--- Data Enclosed Below ---

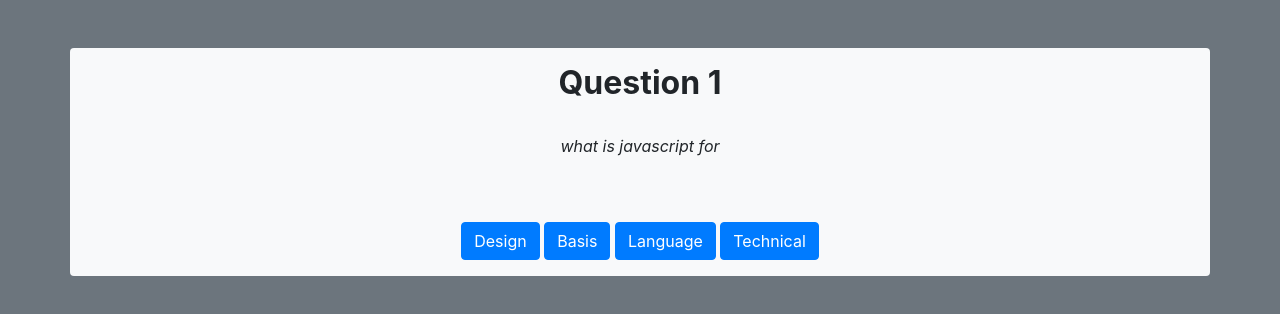
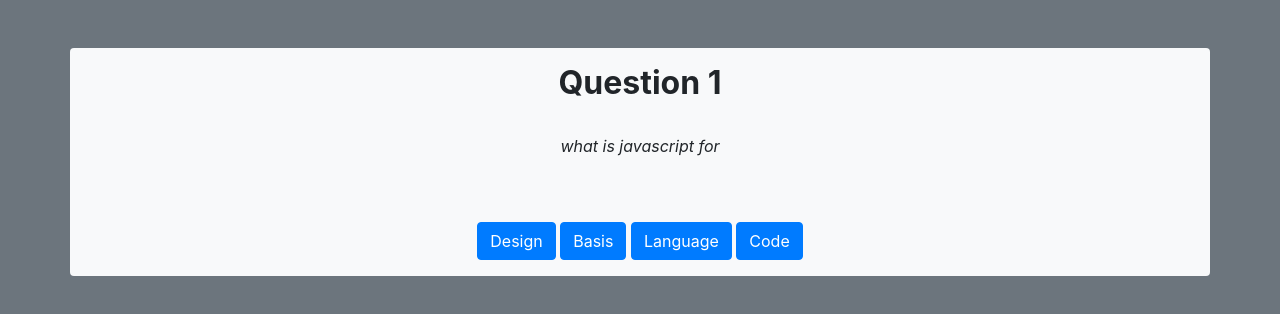
Before and after one commit to BargamentoSean/AN_ICT9R_Q4SW1_Bargamento, a plain HTML site: page BargamentoQ1.html in a window 1280 px wide. Drawn offline with nearby package versions, Linux system fonts and the light colour scheme.

Commit message:
Update BargamentoQ1.html

```diff
--- a/BargamentoQ1.html
+++ b/BargamentoQ1.html
@@ -17,7 +17,7 @@
 					<a href="BargamentoWrong.html" class="btn btn-primary">Design</a>
 					<a href="BargamentoWrong.html" class="btn btn-primary">Basis</a>
 					<a href="BargamentoWrong.html" class="btn btn-primary">Language</a>
-					<a href="BargamentoQ2.html" class="btn btn-primary">Technical</a>
+					<a href="BargamentoQ2.html" class="btn btn-primary">Code</a>
 				</form>
 		</div>
 	</body>
```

--- End of Enclosed Data ---

Lines that hold the word "BargamentoWrong" are the ones to copy from the entries above.

 					<a href="BargamentoWrong.html" class="btn btn-primary">Design</a>
 					<a href="BargamentoWrong.html" class="btn btn-primary">Basis</a>
 					<a href="BargamentoWrong.html" class="btn btn-primary">Language</a>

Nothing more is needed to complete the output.